Meat and poultry processors could lessen everyone's chances of contracting cancer by reducing or eliminating the nitrite and nitrate preservatives they place in 10 percent of our food, a National Research Council panel said yesterday.

The nation should also try to cut nitrite-nitrate consumption in other ways, such as reducing nitrate fertilizer runoff into lakes and rivers, the group said. This is increasingly contaminating Americans' drinking water.

Still, nitrite, nitrate and related compounds are by no means a huge cause of cancer such as cigarettes, the group added.

A person who smokes a pack of filter cigarettes a day gets 17 times more such compounds than in an average daily diet.

These chemicals are causing no provable human cancer epidemic, but they are highly suspect because of their effects on animals.

Nitrite and nitrate form harmful nitrosamines, which are powerful cancer-causing agents.

It is the formation of nitrosamines and related compounds in the body and in cooking that is the main fear, rather than nitrite-nitrate consumption itself.

Almost all vegetables and fruits contain nitrite. They contribute nearly 60 times more nitrite than preserved meats to the average American diet.

Most persons need not make any major changes in what they eat and certainly should not stop eating healthful fruits and vegetables, committee members stated.

But "I've started drinking orange juice," which is rich in vitamin C, said Columbia University biostatistician John Van Ryzin.

Vitamin C and Vitamin E may inhibit the formation of nitrosamines and may counteract the nitrite in meats, vegetables and fruits.

For centuries, nitrite and nitrate have been used to preserve meat. They now are found particularly in bacon, ham, hot dogs, sausages and preserved meats of all kinds.

Nitrite protects against deadly botulism, and no chemical substitute for it has yet been discovered although meats also can be protected by freezing, canning, pickling or drying.

It also gives meats a pink color and sharp taste consumers have come to regard as natural, though often it is not. Nitrate, which is converted to nitrite by chemical action, is usually added to meats to augment nitrite protection.

Nitrite in bacon has been reduced sharply in recent years by order of the Agriculture Department.

Uncertain as to what to do next about these chemicals and facing food industry opposition to more restrictions, the USDA and Food and Drug Administration last year asked the National Research Council, a research arm of the National Academy of Sciences, to study the matter.

The NRC committee headed by Dr. Maclyn McCarty of Rockefeller University reported that:

* Nitrite should be reduced in all products "to the extent protection against botulism is not compromised," an extent still unsure, though nitrite has been reduced in bacon and there are nitrite-free products on sale, especially in Sweden and Canada.
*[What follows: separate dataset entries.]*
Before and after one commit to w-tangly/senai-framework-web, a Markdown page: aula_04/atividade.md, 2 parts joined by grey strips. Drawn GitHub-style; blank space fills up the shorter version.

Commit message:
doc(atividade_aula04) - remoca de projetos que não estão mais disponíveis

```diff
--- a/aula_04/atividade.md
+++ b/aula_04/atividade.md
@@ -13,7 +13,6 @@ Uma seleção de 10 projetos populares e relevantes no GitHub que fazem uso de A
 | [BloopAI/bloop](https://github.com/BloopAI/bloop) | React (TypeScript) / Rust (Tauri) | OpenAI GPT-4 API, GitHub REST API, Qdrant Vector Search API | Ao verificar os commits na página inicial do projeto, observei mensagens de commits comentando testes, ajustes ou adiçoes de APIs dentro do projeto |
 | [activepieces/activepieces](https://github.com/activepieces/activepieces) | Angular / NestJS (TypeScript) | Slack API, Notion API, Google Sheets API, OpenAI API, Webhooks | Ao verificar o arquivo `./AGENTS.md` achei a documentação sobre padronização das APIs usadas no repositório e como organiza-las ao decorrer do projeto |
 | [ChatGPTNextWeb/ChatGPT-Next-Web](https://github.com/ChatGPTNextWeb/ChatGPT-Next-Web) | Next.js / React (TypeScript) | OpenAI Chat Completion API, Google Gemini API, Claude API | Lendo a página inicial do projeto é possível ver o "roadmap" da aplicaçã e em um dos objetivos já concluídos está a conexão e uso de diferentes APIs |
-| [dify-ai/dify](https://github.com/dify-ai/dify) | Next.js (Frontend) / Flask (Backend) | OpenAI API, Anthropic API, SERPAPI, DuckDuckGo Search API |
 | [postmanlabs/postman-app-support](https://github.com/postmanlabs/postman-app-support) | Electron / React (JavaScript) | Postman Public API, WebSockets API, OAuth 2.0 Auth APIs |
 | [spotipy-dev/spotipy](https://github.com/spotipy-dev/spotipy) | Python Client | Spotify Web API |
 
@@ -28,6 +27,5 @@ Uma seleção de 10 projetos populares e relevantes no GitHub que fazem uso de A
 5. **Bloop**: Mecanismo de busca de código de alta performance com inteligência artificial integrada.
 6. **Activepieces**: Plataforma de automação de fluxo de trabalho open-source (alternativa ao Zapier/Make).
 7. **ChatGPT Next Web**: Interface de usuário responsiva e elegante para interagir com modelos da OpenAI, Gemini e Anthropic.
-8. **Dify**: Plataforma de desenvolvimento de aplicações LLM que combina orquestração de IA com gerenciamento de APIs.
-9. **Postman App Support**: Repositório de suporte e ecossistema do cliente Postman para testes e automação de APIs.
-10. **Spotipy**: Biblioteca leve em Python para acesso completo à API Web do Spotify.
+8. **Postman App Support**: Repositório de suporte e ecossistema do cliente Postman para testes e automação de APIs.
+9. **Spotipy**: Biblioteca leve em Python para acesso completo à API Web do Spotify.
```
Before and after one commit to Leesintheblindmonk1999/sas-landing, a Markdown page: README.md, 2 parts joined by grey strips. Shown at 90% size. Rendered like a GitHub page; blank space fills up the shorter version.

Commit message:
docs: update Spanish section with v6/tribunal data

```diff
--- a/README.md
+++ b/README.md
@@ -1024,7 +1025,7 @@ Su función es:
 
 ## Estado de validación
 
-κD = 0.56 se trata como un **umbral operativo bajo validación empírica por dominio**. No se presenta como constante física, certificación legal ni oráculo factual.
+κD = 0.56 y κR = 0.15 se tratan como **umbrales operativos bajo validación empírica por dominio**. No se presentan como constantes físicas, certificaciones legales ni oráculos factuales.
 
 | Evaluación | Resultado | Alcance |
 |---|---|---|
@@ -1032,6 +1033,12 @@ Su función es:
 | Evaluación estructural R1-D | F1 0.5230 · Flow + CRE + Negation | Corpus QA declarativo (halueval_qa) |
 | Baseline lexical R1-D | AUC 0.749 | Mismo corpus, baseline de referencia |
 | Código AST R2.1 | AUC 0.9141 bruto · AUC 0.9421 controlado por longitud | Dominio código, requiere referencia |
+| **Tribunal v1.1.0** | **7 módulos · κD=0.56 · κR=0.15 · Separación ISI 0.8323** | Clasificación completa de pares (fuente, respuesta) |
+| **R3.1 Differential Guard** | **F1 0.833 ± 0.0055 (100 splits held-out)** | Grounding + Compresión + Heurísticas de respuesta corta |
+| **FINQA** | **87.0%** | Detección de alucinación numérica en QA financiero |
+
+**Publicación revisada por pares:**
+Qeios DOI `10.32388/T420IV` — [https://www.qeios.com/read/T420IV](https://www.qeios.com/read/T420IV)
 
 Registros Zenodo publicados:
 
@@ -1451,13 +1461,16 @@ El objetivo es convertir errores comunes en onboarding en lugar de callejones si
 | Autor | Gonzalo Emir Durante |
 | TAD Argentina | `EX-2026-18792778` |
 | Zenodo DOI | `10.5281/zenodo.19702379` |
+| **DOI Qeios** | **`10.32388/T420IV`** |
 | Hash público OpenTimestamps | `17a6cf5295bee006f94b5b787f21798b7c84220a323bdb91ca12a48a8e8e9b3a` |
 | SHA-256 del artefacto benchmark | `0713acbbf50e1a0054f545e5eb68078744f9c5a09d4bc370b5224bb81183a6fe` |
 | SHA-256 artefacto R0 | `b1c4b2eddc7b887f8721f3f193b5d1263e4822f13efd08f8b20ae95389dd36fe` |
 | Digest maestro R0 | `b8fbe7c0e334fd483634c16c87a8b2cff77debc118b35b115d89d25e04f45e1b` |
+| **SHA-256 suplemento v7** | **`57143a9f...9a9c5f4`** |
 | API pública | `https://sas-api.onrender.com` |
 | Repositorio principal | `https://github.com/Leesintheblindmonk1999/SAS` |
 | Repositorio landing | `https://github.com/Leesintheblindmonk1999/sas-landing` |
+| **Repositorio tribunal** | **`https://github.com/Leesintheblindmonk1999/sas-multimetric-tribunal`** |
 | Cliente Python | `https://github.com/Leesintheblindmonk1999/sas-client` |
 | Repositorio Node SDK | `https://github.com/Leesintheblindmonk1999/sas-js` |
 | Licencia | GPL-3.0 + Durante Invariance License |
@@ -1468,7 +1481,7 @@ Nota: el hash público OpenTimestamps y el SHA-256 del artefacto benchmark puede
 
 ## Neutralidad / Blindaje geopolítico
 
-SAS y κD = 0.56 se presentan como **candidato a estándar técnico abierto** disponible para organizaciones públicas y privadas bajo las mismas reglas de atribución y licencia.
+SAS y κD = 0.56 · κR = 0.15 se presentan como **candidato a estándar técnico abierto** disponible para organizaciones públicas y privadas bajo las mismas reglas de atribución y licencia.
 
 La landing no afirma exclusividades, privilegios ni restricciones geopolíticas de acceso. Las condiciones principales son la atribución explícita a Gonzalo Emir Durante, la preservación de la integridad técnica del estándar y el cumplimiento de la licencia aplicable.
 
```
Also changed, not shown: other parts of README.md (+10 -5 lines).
* Nitrate should be eliminated from most products, since there is no evidence that it has any direct preservative effects. But it still "may be necessary" in fermented and dry-cured meats, by no means a tiny category because it includes salami, pepperoni, summer sausage, "country-cured" ham and beef jerky.

* The country should also try to eliminate nitrite, nitrate or "nitroso-compounds" in many other sources: beer, drugs, cosmetics, agricultural chemicals, the chemical aroma in new car interiors, workers' exposure in rubber, leather and rocket-fuel manufacture and all tobacco smoke, as well as in snuff and chewing tobacco.